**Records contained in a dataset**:
------------------------------------------------

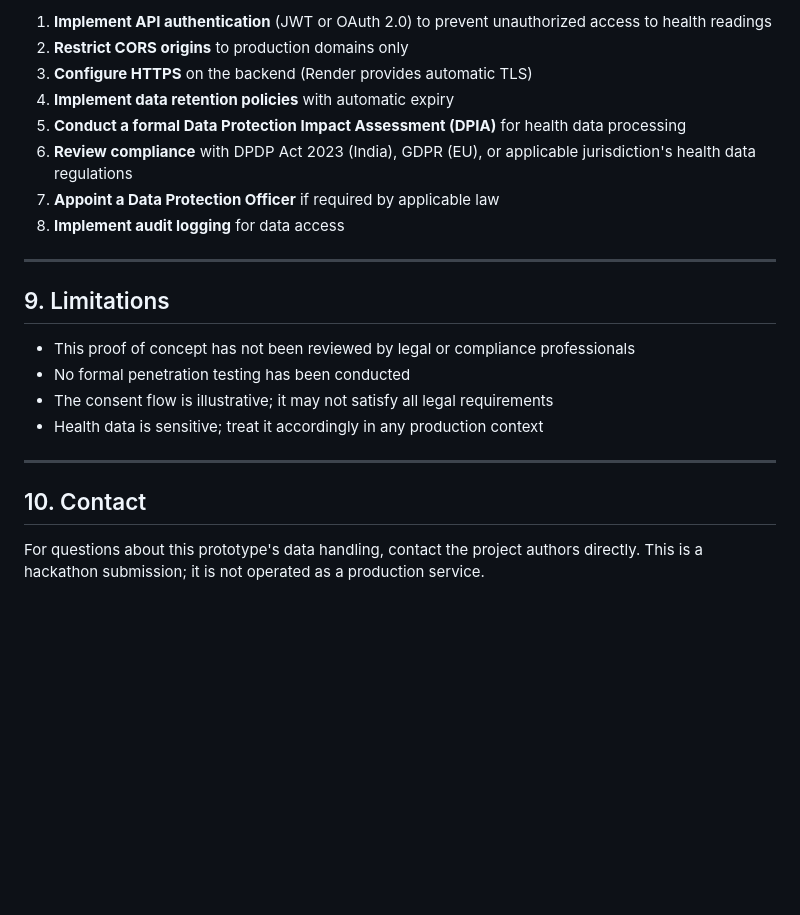
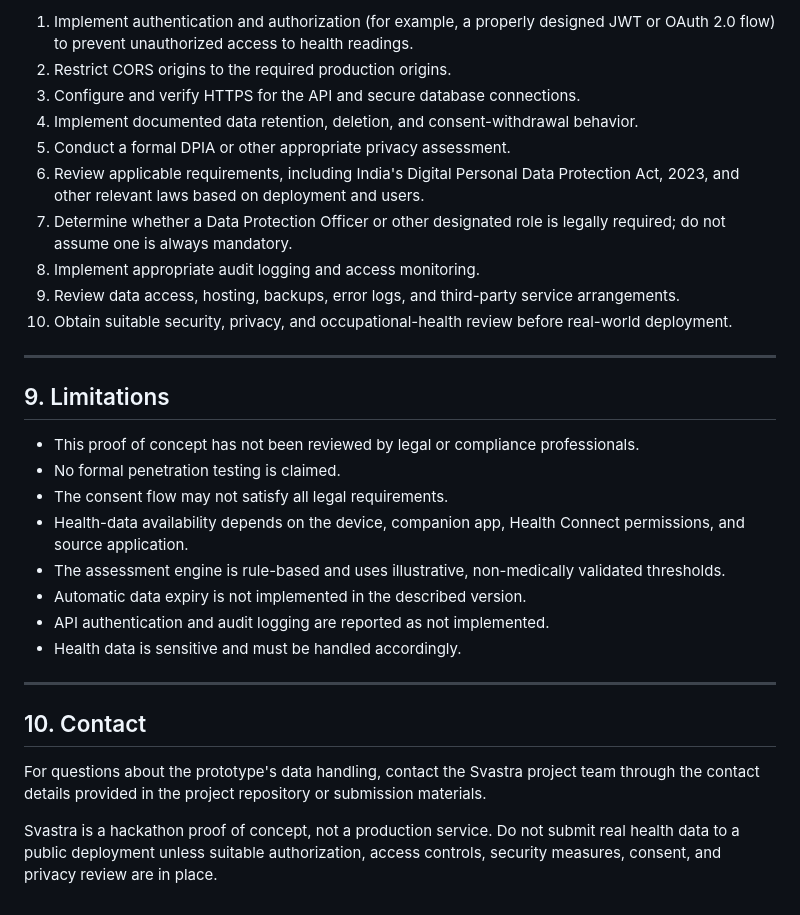
Before and after one commit to Shrutiii8/Svastra, a Markdown page: docs/PRIVACY.md, the part around one of its changes. Drawn GitHub-style; blank space fills up the shorter version.

```diff
--- a/docs/PRIVACY.md
+++ b/docs/PRIVACY.md
@@ -96,24 +111,32 @@ Before deploying HeatGuard Twin with multiple real users:
 
-1. **Implement API authentication** (JWT or OAuth 2.0) to prevent unauthorized access to health readings
-2. **Restrict CORS origins** to production domains only
-3. **Configure HTTPS** on the backend (Render provides automatic TLS)
-4. **Implement data retention policies** with automatic expiry
-5. **Conduct a formal Data Protection Impact Assessment (DPIA)** for health data processing
-6. **Review compliance** with DPDP Act 2023 (India), GDPR (EU), or applicable jurisdiction's health data regulations
-7. **Appoint a Data Protection Officer** if required by applicable law
-8. **Implement audit logging** for data access
+1. Implement authentication and authorization (for example, a properly designed JWT or OAuth 2.0 flow) to prevent unauthorized access to health readings.
+2. Restrict CORS origins to the required production origins.
+3. Configure and verify HTTPS for the API and secure database connections.
+4. Implement documented data retention, deletion, and consent-withdrawal behavior.
+5. Conduct a formal DPIA or other appropriate privacy assessment.
+6. Review applicable requirements, including India's Digital Personal Data Protection Act, 2023, and other relevant laws based on deployment and users.
+7. Determine whether a Data Protection Officer or other designated role is legally required; do not assume one is always mandatory.
+8. Implement appropriate audit logging and access monitoring.
+9. Review data access, hosting, backups, error logs, and third-party service arrangements.
+10. Obtain suitable security, privacy, and occupational-health review before real-world deployment.
 
 ---
 
 ## 9. Limitations
 
-- This proof of concept has not been reviewed by legal or compliance professionals
-- No formal penetration testing has been conducted
-- The consent flow is illustrative; it may not satisfy all legal requirements
-- Health data is sensitive; treat it accordingly in any production context
+- This proof of concept has not been reviewed by legal or compliance professionals.
+- No formal penetration testing is claimed.
+- The consent flow may not satisfy all legal requirements.
+- Health-data availability depends on the device, companion app, Health Connect permissions, and source application.
+- The assessment engine is rule-based and uses illustrative, non-medically validated thresholds.
+- Automatic data expiry is not implemented in the described version.
+- API authentication and audit logging are reported as not implemented.
+- Health data is sensitive and must be handled accordingly.
 
 ---
 
 ## 10. Contact
 
-For questions about this prototype's data handling, contact the project authors directly. This is a hackathon submission; it is not operated as a production service.
+For questions about the prototype's data handling, contact the Svastra project team through the contact details provided in the project repository or submission materials.
+
+Svastra is a hackathon proof of concept, not a production service. Do not submit real health data to a public deployment unless suitable authorization, access controls, security measures, consent, and privacy review are in place.
```
Also changed, not shown: other parts of docs/PRIVACY.md (+67 -52 lines).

------------------------------------------------

**REQUIREMENT**: Looking at the entries above, count each line in which the word "production" occurs, then give the total and nothing further.

**EXPECTED ANSWER**: 5